The Francis Frith Collection - a collection of over 700,000 photographs of the UK, Europe and the Middle East taken by the Victorian photographer Francis Frith.
A Vision of Britain Through Time - information about your home area from the 2001 census, and from each British census back to 1801. Presented both as maps of the whole country and as graphs showing change over time.
A digital library of medieval and modern sources of the history of the British Isles - British History Online. Notable sources include Journals of the House of Commons and House of Lords, Fasti Ecclesiae Anglicanae, and the Victoria County History. Added 10 Mar 2009.
An Encyclopaedia of British History: 1700-1950 - useful for seeing local events against a national perspective. Scroll down the introductory page on this site to see topics - Monarchy, Child Labour, The Railways, &c. Added 10 Mar 2009.
The Domesday Book Online "to enable visitors to find out the history of the Domesday Book and to give an insight into life at the time of its compilation". Note this site does not provide the original text, but does include a list settlements existing in 1086.
Mike Durtnall is providing a country-wide collection of Historical Manuscripts Pages recording details of deeds that have been offered for sale on eBay and in auction catalogues. In most cases whereabouts of the documents will be unknown, but sufficient details of the property involved and of buyers, sellers, mortages, &c. is provided to make them a useful research tool. Added 10 Mar 2009.
Pat Johnson has a large collection of original Family Deeds. Abstracts, with name and parish indexes are provided onsite, with transcriptions of the full documents available for a modest fee. In addtion, the original deed may also be available for purchase if required. Added 19 Sep 2007.
British History Online - Ordnance Survey 1:10,560 Maps - The County Series of Ordnance Survey maps for Great Britain. Begun in 1840, this is the first comprehensive historic mapping of England, Scotland and Wales.
The Old Maps web site has a wonderful series of 1:10,560 scale historical maps for the whole of the UK available on-line.
The above Genmaps Links pages lists Great Britain - Medieval Maps, which in turn provides several maps including an intriguing Ecclesiastical Map of the British Isles in the Middle Ages, which shows the principal Monasteries, demonstrating some of the earliest centres of habitation and influence.

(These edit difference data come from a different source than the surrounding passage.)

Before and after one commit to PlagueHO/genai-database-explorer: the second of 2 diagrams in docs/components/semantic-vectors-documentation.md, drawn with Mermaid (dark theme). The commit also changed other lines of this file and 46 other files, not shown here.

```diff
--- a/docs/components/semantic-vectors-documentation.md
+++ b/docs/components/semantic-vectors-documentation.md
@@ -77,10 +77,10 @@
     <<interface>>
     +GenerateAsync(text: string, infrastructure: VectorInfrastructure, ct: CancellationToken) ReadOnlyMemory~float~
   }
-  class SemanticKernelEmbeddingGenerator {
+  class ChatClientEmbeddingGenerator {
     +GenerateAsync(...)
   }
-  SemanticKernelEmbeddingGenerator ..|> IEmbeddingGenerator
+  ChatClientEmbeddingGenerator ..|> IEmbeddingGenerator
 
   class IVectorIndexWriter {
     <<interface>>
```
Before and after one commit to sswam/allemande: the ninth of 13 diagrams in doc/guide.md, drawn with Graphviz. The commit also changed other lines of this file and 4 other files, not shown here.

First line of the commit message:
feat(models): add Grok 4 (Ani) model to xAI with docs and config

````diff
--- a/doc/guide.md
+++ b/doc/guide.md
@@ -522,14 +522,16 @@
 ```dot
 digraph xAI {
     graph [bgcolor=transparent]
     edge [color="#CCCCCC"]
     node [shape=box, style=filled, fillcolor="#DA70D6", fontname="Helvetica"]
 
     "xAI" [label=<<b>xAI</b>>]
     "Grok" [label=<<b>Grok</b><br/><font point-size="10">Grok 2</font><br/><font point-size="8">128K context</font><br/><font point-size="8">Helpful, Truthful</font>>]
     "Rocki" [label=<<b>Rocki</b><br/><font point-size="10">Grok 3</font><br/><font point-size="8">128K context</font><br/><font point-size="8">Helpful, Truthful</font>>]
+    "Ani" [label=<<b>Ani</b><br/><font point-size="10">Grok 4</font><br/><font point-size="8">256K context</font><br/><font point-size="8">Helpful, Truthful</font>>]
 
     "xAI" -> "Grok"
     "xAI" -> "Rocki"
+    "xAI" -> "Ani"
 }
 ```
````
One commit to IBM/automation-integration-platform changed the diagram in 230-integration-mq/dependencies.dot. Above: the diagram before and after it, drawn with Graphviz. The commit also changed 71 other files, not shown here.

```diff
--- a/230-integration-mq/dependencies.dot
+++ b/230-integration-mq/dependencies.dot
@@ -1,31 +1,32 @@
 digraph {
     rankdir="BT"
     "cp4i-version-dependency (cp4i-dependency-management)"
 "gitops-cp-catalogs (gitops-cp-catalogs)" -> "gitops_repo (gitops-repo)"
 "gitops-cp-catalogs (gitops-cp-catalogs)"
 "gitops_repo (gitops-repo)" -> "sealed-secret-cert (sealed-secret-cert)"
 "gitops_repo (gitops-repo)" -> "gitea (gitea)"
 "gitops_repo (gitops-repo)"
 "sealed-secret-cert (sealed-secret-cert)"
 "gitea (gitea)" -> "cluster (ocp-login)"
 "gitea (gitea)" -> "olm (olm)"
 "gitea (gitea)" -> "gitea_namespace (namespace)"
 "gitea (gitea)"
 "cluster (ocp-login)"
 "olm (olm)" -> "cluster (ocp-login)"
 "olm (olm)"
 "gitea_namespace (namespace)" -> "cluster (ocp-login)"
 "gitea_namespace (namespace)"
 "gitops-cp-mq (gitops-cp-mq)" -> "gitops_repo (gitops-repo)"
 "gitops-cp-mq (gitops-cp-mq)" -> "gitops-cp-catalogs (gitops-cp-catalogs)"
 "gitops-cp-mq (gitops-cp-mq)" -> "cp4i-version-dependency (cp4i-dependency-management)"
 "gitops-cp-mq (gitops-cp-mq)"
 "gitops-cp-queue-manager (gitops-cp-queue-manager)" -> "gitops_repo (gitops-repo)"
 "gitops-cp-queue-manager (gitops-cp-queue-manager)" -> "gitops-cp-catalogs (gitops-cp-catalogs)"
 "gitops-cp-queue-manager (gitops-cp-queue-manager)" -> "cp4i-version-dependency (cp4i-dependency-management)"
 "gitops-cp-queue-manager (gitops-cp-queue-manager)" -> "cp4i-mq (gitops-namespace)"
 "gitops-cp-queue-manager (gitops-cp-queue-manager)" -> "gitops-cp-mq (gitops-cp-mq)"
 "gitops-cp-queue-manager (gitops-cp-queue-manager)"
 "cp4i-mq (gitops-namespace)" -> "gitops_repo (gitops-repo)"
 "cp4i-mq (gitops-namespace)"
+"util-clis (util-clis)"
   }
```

Detailed Maps of the area you may be interested in Warwickshire are viewable at the UK Street Map Page. The site provides a most useful service, with superb address searching and street map facilities for anywhere in mainland Great Britain.
Medical Heritage of Great Britain, a site produced by the Bath & Wessex Medical History Group, providing detailed information on a county level of the history of medical treatments, and locations of some associated buildings.
Guildhall Library Manuscripts Section: Indexes to parish returns towards the rebuilding of St Paul's Cathedral, ca.1678, with their Library Reference numbers. The returns themselves, which need to be consulted by personal visit, promise to be useful, as a record of those individuals who contributed, and in a number of instances those who did not. A number of the returns indicate status of the contributors, e.g. widow, or servant.
The Newspaper Library at Colindale - latest information (October 2013) is that the BL is going to close Colindale, north London, in November 2013, moving the newspaper collection to a purpose-built Newspaper Storage Building (NSB) in Boston Spa, West Yorkshire. Newspapers will be viewable on film only at the British Library in a special reading room that is due to open in February 2014. A facility to order copies of newspapers that have not yet been digitised, on 48 hours notice, is planned from some date later in 2014. See the British Library's Newspaper Moves and Digitisation Project for up-to-date details of the changes.
Gazetteer of Markets and Fairs to 1516 was compiled by Dr Samantha Letters at the Centre for Metropolitan History, and is organised by county. It includes a brief summary of the early history of many large and small places, with details of markets and fairs and the people granted the right to hold them.